The task calls for each line of the records below in which the word "offline" appears.
BEGIN
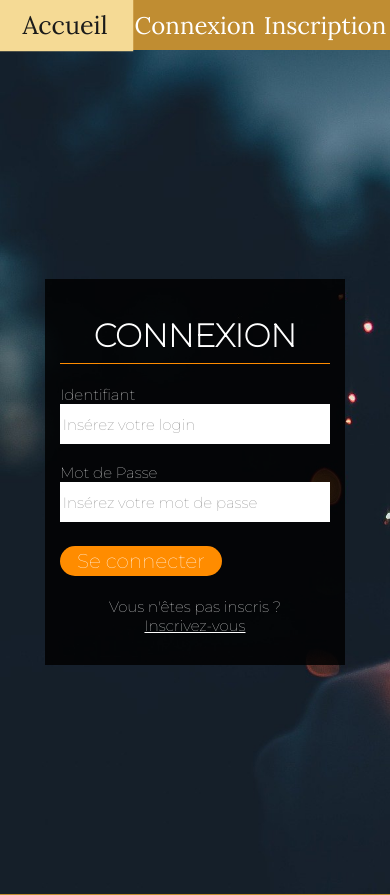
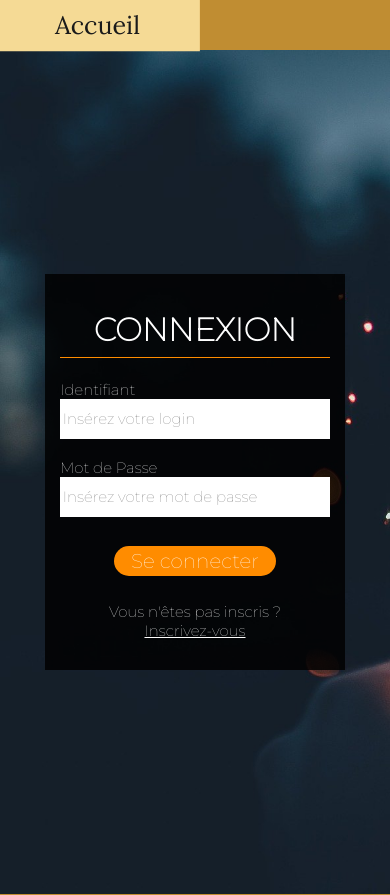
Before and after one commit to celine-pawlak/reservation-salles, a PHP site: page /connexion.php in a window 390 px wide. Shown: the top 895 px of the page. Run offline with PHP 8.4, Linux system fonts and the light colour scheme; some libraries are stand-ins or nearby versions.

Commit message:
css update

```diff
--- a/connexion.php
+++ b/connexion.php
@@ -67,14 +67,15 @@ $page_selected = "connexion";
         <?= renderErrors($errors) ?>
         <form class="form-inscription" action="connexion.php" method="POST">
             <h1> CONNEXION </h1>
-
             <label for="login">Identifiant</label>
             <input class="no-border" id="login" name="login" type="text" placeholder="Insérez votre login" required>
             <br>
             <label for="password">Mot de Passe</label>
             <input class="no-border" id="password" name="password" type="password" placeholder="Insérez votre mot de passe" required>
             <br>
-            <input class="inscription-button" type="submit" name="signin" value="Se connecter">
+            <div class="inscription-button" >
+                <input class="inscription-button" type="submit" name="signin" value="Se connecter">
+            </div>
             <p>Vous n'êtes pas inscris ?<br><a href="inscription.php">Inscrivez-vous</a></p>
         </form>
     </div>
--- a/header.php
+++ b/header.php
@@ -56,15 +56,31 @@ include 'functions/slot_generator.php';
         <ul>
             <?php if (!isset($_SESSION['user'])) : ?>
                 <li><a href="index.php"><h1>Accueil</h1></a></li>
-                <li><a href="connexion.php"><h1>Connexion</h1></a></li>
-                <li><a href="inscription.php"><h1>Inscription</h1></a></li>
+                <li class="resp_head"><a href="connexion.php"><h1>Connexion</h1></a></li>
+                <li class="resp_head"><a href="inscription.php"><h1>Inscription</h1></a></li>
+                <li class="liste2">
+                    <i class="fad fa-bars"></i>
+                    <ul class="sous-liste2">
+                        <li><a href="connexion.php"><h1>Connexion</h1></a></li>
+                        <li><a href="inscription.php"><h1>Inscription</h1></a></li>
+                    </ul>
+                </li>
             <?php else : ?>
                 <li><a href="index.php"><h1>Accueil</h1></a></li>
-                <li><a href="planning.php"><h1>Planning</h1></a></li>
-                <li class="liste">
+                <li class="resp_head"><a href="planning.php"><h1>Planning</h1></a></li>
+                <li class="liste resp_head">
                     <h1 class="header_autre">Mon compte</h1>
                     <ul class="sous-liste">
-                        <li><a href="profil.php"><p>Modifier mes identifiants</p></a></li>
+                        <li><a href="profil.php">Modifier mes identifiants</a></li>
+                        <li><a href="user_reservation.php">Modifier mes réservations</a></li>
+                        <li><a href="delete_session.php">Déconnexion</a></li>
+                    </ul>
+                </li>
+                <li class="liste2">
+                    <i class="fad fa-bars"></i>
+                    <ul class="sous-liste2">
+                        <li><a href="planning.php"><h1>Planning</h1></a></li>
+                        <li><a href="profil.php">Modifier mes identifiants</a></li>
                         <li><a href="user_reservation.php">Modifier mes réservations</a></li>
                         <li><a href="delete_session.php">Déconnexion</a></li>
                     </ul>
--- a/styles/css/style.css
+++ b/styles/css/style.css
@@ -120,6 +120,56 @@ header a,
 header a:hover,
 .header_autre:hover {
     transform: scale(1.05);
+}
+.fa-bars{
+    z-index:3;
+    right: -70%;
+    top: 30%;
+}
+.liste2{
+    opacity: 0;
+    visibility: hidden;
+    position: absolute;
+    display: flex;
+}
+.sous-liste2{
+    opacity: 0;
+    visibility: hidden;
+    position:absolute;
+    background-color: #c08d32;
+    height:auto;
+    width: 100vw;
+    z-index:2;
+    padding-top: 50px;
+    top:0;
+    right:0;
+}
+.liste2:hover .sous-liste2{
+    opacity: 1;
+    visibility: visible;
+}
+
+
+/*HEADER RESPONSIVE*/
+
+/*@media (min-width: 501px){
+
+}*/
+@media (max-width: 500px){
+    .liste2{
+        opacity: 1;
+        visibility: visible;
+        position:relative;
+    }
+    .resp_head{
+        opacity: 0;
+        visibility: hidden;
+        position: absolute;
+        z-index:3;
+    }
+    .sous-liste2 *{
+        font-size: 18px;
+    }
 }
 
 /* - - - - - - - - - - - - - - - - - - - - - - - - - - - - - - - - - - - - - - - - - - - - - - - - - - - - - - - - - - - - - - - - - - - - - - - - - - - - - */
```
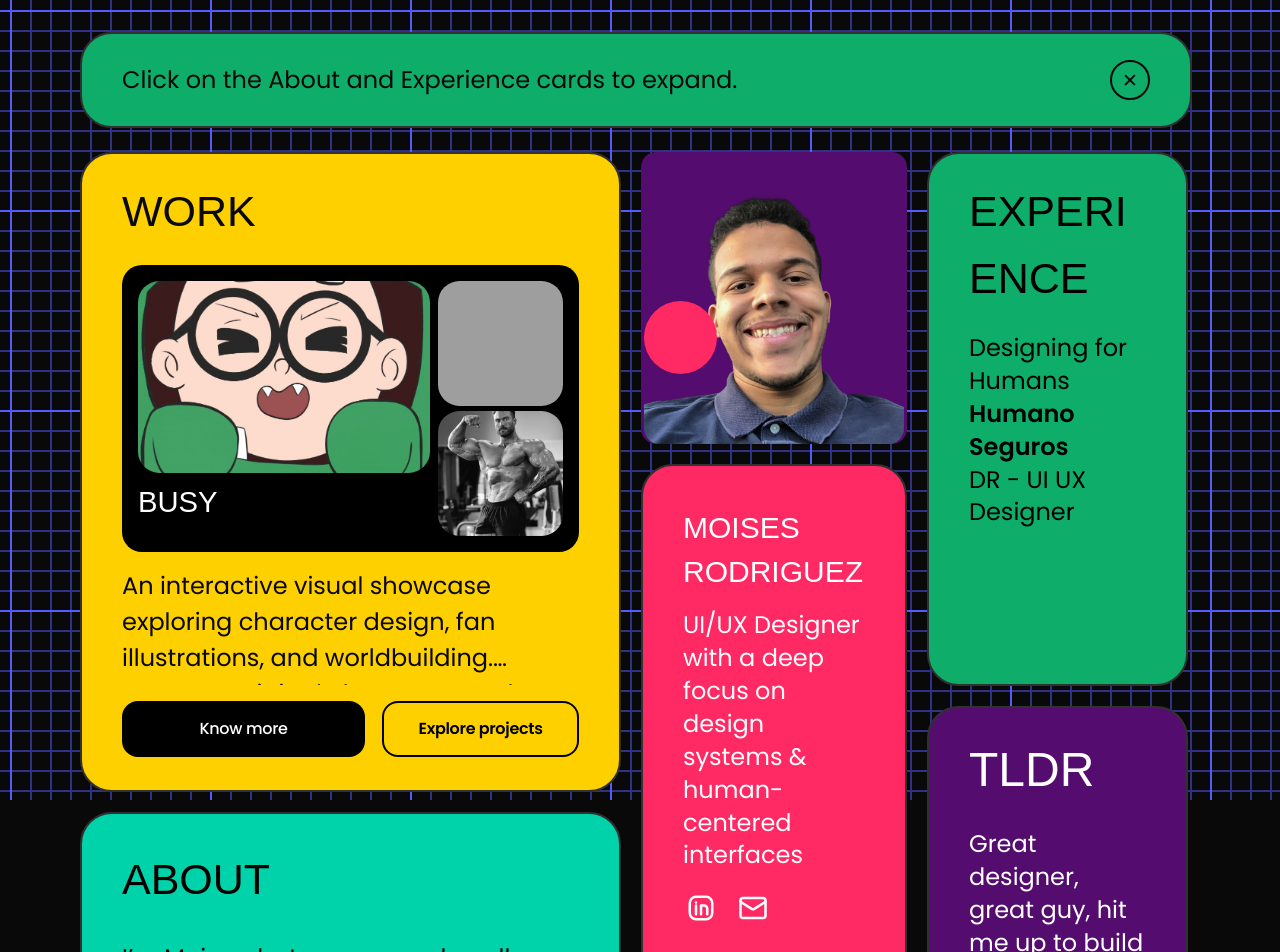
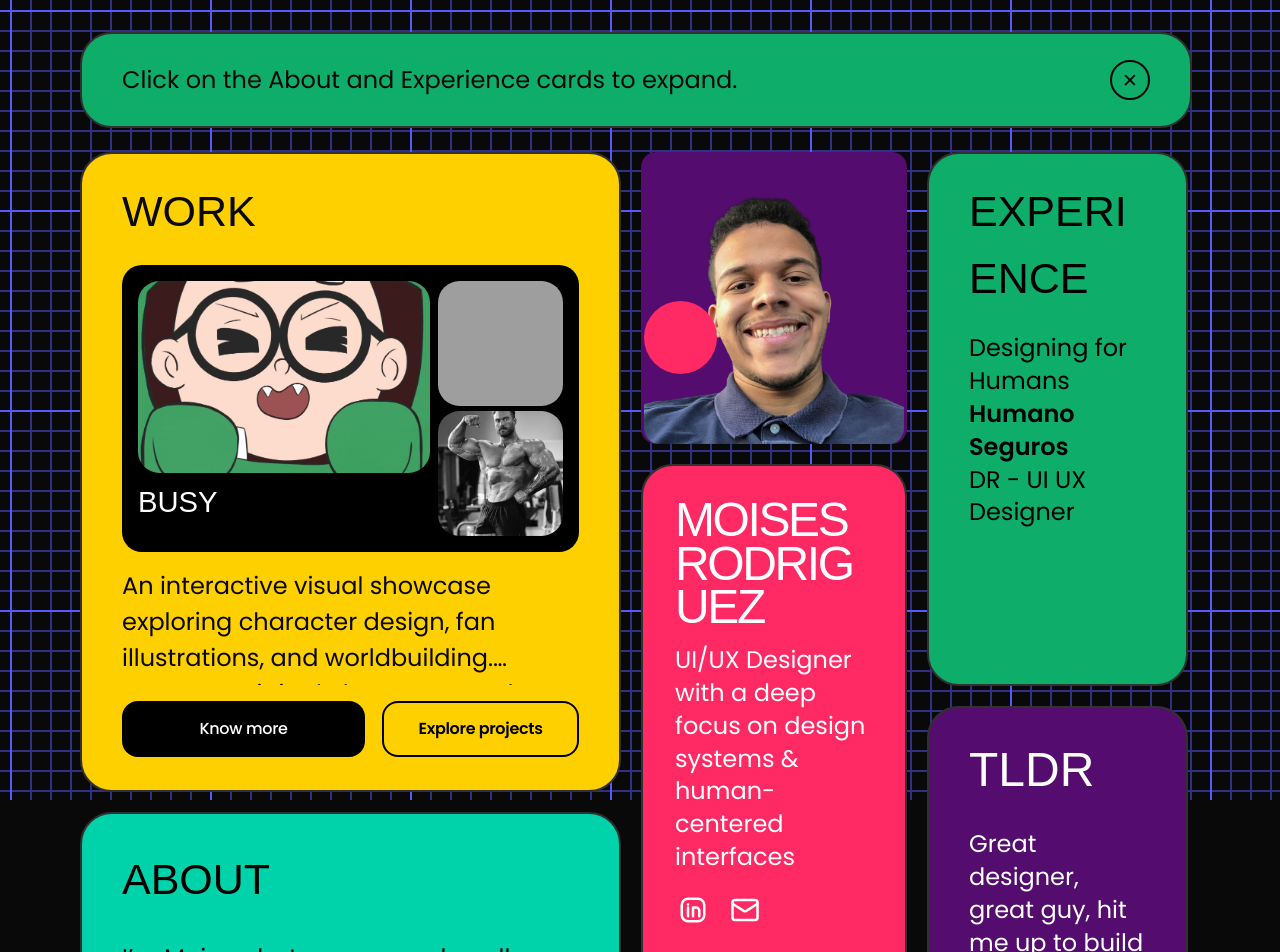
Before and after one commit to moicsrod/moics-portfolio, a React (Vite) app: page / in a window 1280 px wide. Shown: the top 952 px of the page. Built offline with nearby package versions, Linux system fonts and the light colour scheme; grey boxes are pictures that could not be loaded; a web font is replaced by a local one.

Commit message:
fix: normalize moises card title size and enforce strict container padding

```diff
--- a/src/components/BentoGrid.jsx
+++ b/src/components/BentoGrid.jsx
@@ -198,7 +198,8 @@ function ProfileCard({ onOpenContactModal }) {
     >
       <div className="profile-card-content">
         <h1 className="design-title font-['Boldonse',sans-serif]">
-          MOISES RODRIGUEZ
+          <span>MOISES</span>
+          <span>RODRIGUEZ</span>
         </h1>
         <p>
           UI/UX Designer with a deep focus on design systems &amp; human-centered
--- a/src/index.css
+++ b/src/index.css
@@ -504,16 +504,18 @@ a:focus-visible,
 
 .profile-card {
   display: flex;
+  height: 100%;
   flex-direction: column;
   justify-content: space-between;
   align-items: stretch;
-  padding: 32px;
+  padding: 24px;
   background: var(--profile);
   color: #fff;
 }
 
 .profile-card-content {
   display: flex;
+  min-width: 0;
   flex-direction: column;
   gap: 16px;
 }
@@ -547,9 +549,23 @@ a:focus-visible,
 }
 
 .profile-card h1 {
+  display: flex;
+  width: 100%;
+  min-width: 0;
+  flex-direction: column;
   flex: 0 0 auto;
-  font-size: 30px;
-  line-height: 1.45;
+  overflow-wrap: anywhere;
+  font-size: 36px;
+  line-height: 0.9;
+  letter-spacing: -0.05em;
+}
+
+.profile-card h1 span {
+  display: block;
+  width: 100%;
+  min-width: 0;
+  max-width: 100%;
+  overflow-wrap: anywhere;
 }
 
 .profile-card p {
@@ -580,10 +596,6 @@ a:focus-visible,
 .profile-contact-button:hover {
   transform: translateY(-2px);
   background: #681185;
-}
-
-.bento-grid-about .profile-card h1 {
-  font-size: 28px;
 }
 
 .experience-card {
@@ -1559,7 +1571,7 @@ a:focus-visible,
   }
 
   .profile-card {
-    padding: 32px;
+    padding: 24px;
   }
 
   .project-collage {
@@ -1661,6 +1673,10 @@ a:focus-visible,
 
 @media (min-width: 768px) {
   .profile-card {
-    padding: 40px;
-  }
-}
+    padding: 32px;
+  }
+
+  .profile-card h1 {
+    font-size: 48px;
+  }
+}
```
END
[Your solution]:
Before and after one commit to celine-pawlak/reservation-salles, a PHP site: page /connexion.php in a window 390 px wide. Shown: the top 895 px of the page. Run offline with PHP 8.4, Linux system fonts and the light colour scheme; some libraries are stand-ins or nearby versions.
Before and after one commit to moicsrod/moics-portfolio, a React (Vite) app: page / in a window 1280 px wide. Shown: the top 952 px of the page. Built offline with nearby package versions, Linux system fonts and the light colour scheme; grey boxes are pictures that could not be loaded; a web font is replaced by a local one.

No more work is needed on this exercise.